Boomers also don’t have their entire nest egg in the stock market. The middle class has the majority of their wealth tied up in their primary residence:

You could make the case that housing will be more heavily impacted by boomers selling than the stock market.

But even there, we have plenty of young people moving up the ranks to pick up the slack if boomers do sell their stocks or houses. Millennials are a larger demographic than the boomers. Gen X will probably catch them by the end of this decade as older people begin dying off.

The biggest age demographic right now is 20-34. The 35-49 cohort is just as large as the 50-64 group. There are more people in the 5-19 age range than those over 65 years old.

That 65+ bucket is going to continue getting larger but millennials are about to reach their peak earning years and they are the most highly educated demographic in history. That should translate into higher wages and thus an ability to invest their money in the stock market.

There are also structural reasons the baby boomers will have a more muted impact than you would assume.

Markets are more global than ever and investors have never had easier access to investing in them.

We now have automatic investments via 401ks, IRAs, roboadvisors, targetdate funds and online brokerage accounts that you can fund in minutes on the supercomputer in your pocket. Educating yourself about finance has never been easier.

The act of investing itself is still challenging, but the barriers to entry into the stock market have never been lower.

There are always plenty of risks involved when investing in the financial markets.

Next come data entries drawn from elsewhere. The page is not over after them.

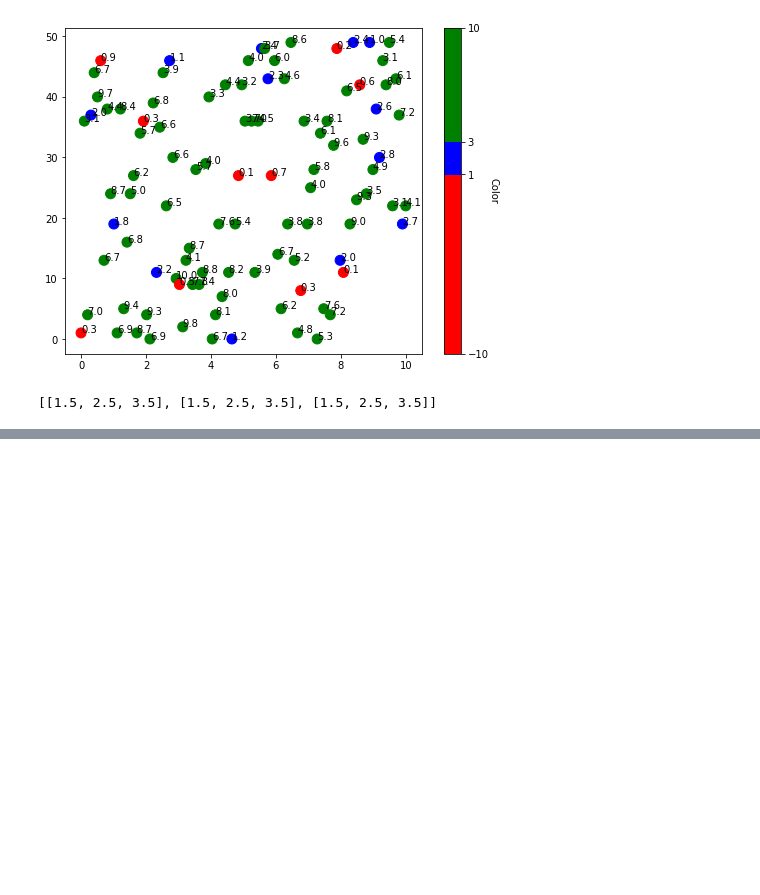
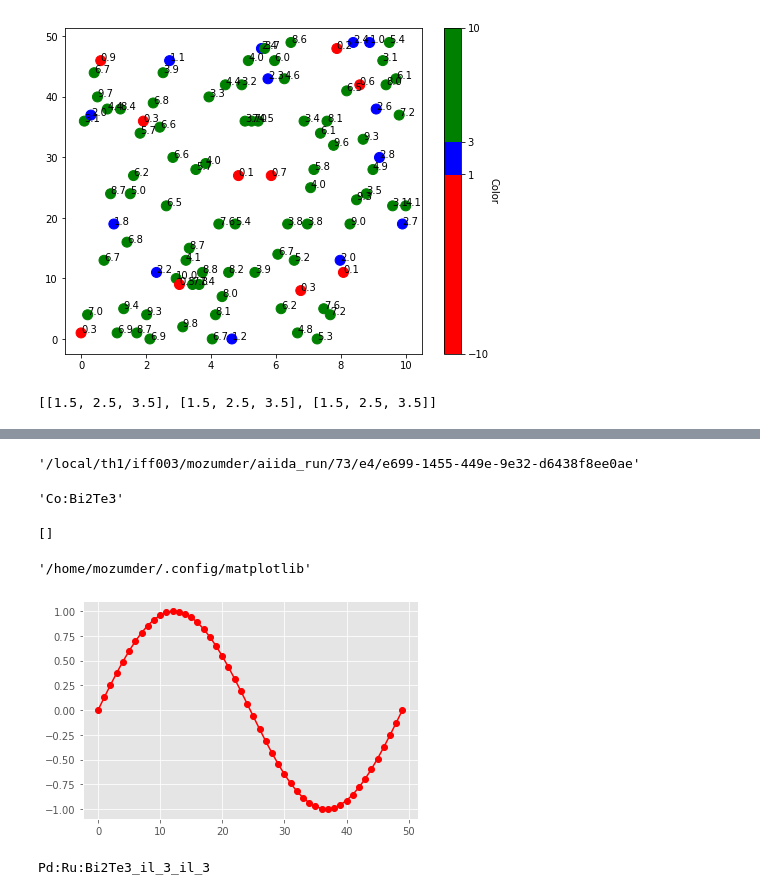
Before and after one commit to RubelMozumder/aiida_daily_work, a Jupyter notebook: Daily_Work_bin/aiida_data_test.ipynb, the cells around one changed output, grey strips where cells are left out. Drawn from its saved outputs; the diff is of its cells as text; code cells hidden in the pictures; blank space fills up the shorter version.

```diff
--- a/Daily_Work_bin/aiida_data_test.ipynb
+++ b/Daily_Work_bin/aiida_data_test.ipynb
@@ -558,0 +632,39 @@ np.add([[1, 2, 3],[1, 2, 3],[1, 2, 3]], 0.5).tolist()
+# %%
+node_23b1 = load_node(62177)
+# node_23b1.inputs.parameters.get_dict()
+node_62258 = load_node(62258)
+node_62258.outputs.remote_folder.get_remote_path()
+# %% [output]
+'/local/th1/iff003/mozumder/aiida_run/73/e4/e699-1455-449e-9e32-d6438f8ee0ae'
+# %%
+node_62167 = load_node(62167)
+
+node_62167.label
+# %% [output]
+'Co:Bi2Te3'
+# %%
+group_91 = load_group(106)
+# node_24830 = load_node(24841)
+# node_24830.inputs.parameters.get_dict()
+list(group_91.nodes)
+
+# group_91.clear()
+# %% [output]
+[]
+# %%
+matplotlib.get_configdir()
+# %% [output]
+'/home/mozumder/.config/matplotlib'
+# %%
+with plt.style.context('ggplot'):
+    plt.plot(np.sin(np.linspace(0, 2 * np.pi)), 'r-o')
+plt.show()
+# %% [output]
+[figure, added]
+# %%
+node_55717 = load_node(55717)
+print(node_55717.label)
+
+# node_55717.outputs.last_calc_output_parameters.get_dict()
+# %% [output]
+Pd:Ru:Bi2Te3_il_3_il_3
```
Also changed, not shown: parts of 16 cells of this notebook, 3 other files.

I’m not all that worried about baby boomers as a potential catalyst for poor returns going forward.

We discussed this question on the latest edition of Portfolio Rescue:

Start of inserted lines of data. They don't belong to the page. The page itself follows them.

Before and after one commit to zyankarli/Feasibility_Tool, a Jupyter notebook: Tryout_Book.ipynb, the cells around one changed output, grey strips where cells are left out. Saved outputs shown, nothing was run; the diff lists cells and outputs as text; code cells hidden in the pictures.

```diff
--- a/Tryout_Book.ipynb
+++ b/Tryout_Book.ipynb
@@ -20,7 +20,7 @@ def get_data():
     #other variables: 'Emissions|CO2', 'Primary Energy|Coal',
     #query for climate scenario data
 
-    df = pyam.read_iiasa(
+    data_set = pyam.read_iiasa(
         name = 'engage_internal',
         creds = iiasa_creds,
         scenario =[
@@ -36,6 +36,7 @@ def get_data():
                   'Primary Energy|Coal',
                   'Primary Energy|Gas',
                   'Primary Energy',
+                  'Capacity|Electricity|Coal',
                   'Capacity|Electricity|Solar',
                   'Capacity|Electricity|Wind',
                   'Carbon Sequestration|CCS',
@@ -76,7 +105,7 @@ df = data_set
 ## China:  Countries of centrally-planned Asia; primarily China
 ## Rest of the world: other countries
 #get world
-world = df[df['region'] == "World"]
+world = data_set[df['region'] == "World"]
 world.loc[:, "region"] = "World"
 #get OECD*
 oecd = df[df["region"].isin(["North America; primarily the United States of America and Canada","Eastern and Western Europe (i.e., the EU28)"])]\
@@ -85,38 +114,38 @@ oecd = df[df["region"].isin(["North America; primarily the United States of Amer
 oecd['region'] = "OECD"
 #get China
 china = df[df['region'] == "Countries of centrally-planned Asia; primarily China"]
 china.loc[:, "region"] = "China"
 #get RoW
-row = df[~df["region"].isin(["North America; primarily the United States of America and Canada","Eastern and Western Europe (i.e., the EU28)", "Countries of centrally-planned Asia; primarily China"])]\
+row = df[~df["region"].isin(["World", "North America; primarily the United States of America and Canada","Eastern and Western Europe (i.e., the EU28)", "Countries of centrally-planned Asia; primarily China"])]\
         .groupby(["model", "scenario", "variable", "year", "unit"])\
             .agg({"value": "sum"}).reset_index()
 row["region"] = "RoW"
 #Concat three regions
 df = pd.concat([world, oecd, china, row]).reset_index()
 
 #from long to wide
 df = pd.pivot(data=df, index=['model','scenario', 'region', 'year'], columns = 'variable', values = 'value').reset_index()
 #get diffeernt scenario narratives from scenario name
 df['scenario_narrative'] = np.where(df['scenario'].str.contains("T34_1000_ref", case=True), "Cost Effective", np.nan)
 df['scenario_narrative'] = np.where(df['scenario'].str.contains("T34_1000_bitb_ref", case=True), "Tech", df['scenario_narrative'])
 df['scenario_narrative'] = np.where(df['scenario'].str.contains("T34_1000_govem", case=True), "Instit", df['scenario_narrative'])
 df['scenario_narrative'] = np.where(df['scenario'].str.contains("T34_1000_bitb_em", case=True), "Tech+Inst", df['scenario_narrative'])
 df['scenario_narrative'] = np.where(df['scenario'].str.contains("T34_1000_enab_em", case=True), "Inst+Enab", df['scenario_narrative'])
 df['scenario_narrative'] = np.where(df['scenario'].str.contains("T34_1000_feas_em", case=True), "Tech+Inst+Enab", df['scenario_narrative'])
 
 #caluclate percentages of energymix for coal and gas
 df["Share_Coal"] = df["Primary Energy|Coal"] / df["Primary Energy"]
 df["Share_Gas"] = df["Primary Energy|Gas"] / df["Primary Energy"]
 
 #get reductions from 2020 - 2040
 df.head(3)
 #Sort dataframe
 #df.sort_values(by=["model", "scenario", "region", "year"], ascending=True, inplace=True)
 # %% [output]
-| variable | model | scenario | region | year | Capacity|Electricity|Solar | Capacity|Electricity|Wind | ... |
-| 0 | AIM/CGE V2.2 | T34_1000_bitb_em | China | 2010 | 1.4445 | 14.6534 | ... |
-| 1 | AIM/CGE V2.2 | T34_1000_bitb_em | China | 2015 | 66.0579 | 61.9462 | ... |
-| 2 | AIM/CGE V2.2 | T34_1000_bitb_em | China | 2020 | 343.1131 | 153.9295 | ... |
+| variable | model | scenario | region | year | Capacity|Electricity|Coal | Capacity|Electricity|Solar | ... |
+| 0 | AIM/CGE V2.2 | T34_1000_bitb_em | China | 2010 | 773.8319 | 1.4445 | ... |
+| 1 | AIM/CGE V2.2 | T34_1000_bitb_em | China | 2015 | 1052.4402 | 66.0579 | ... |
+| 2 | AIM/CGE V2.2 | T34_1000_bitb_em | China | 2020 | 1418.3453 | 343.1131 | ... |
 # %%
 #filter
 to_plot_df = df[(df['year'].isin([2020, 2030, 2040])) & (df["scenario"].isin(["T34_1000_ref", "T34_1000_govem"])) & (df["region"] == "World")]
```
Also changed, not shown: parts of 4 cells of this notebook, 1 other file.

Josh Brown joined me again to discuss this question and the Fed vs. inflation, lump sum vs. dollar cost averaging, investing in real estate, and figuring out what to invest in following a crisis.

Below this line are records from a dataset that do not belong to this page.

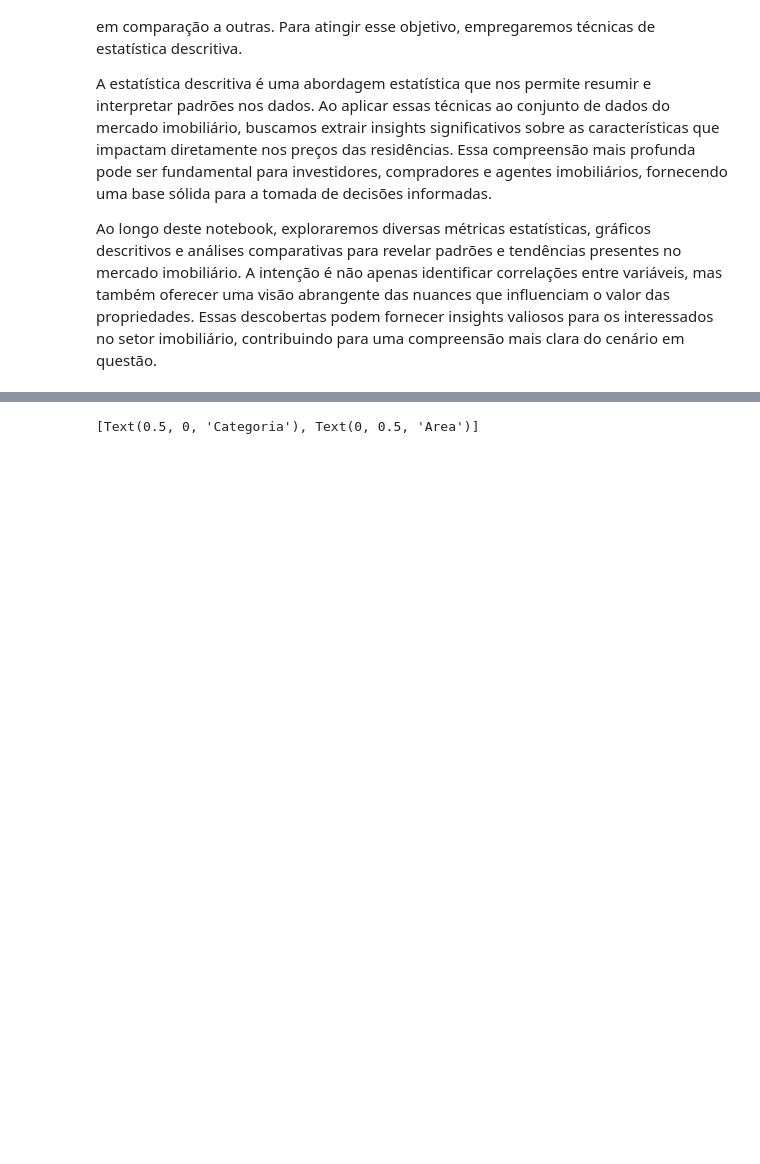
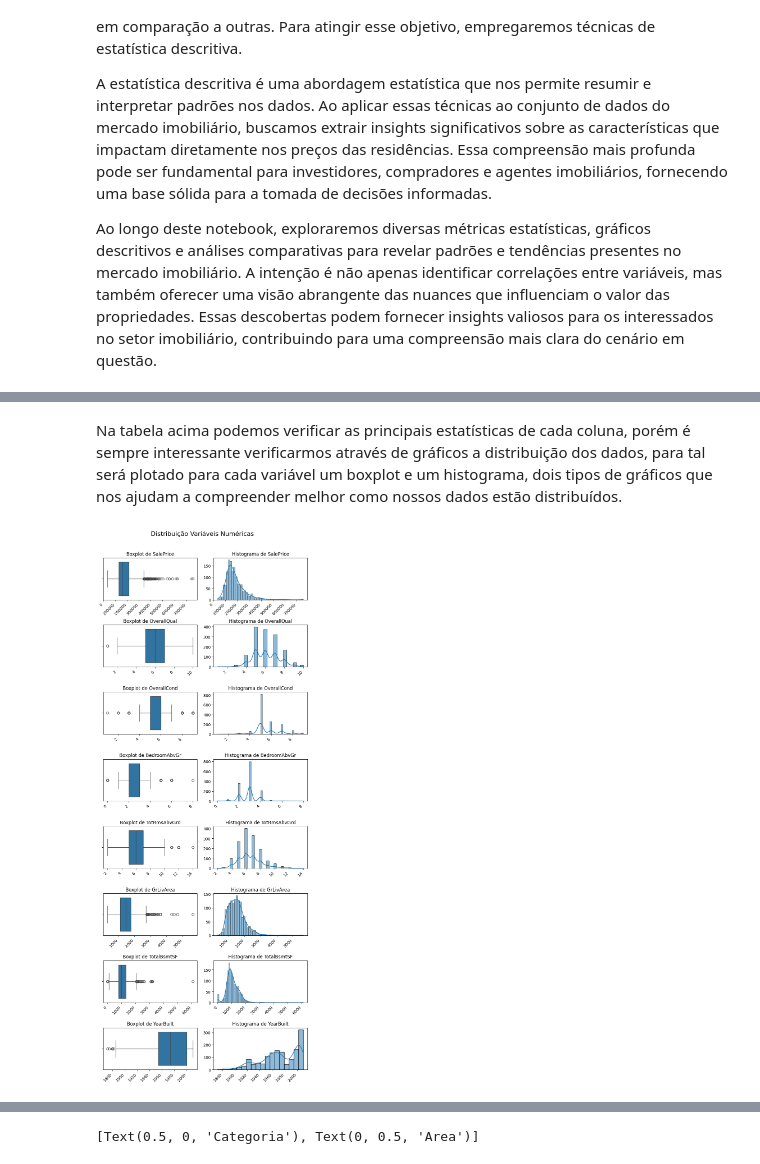
Before and after one commit to kennedylsodre/stats_EBA, a Jupyter notebook: src/Aula01 - Estatistica Descritiva/Aula01.ipynb, the cells around one changed output, grey strips where cells are left out. Saved outputs shown, nothing was run; the diff lists cells and outputs as text; code cells hidden in the pictures; blank space fills up the shorter version.

```diff
--- a/src/Aula01 - Estatistica Descritiva/Aula01.ipynb
+++ b/src/Aula01 - Estatistica Descritiva/Aula01.ipynb
@@ -129,3 +132,24 @@ df.describe().T
 | GrLivArea | 1460.0 | 1515.463699 | 525.480383 | 334.0 | 1129.50 | 1464.0 | 1776.75 | 5642.0 |
 | TotalBsmtSF | 1460.0 | 1057.429452 | 438.705324 | 0.0 | 795.75 | 991.5 | 1298.25 | 6110.0 |
 | YearBuilt | 1460.0 | 1971.267808 | 30.202904 | 1872.0 | 1954.00 | 1973.0 | 2000.00 | 2010.0 |
+# %% [markdown]
+Na tabela acima podemos verificar as principais estatísticas de cada coluna, porém é sempre interessante verificarmos através de gráficos a distribuição dos dados, para tal será plotado para cada variável um boxplot e um histograma, dois tipos de gráficos que nos ajudam a compreender melhor como nossos dados estão distribuídos.
+# %%
+
+fig,axes = plt.subplots(ncols=2,nrows=8,figsize = (8,20))
+axes = axes.flatten()
+fig.suptitle('Distribuição Variáveis Numéricas', fontsize=16)
+plt.tight_layout(rect=[0, 0, 1, 0.96])
+plt.subplots_adjust(hspace=0.6)
+for i, col in enumerate(df.select_dtypes(include=np.number).columns):
+    sns.boxplot(x=df[col], ax=axes[i*2])
+    axes[i*2].set(xlabel='')
+    axes[i*2].set_title(f'Boxplot de {col}')
+    axes[i*2].set_xticklabels(axes[i*2].get_xticklabels(), rotation=45, ha='right')
+    # Histograma à direita
+    sns.histplot(df[col], ax=axes[i*2 + 1], kde=True)
+    axes[i*2 + 1].set_title(f'Histograma de {col}')
+    axes[i*2 + 1].set(xlabel='',ylabel='')
+    axes[i*2 + 1].set_xticklabels(axes[i*2 + 1].get_xticklabels(), rotation=45, ha='right')
+# %% [output]
+[figure, added]
```
Also changed, not shown: parts of 32 cells of this notebook.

1Read here for why I’m not all that worried about Social Security.

This content, which contains security-related opinions and/or information, is provided for informational purposes only and should not be relied upon in any manner as professional advice, or an endorsement of any practices, products or services. There can be no guarantees or assurances that the views expressed here will be applicable for any particular facts or circumstances, and should not be relied upon in any manner. You should consult your own advisers as to legal, business, tax, and other related matters concerning any investment.

The commentary in this “post” (including any related blog, podcasts, videos, and social media) reflects the personal opinions, viewpoints, and analyses of the Ritholtz Wealth Management employees providing such comments, and should not be regarded the views of Ritholtz Wealth Management LLC. or its respective affiliates or as a description of advisory services provided by Ritholtz Wealth Management or performance returns of any Ritholtz Wealth Management Investments client.

References to any securities or digital assets, or performance data, are for illustrative purposes only and do not constitute an investment recommendation or offer to provide investment advisory services. Charts and graphs provided within are for informational purposes solely and should not be relied upon when making any investment decision. Past performance is not indicative of future results. The content speaks only as of the date indicated. Any projections, estimates, forecasts, targets, prospects, and/or opinions expressed in these materials are subject to change without notice and may differ or be contrary to opinions expressed by others.

The Compound Media, Inc., an affiliate of Ritholtz Wealth Management, receives payment from various entities for advertisements in affiliated podcasts, blogs and emails. Inclusion of such advertisements does not constitute or imply endorsement, sponsorship or recommendation thereof, or any affiliation therewith, by the Content Creator or by Ritholtz Wealth Management or any of its employees. Investments in securities involve the risk of loss. For additional advertisement disclaimers see here:

Please see disclosures here.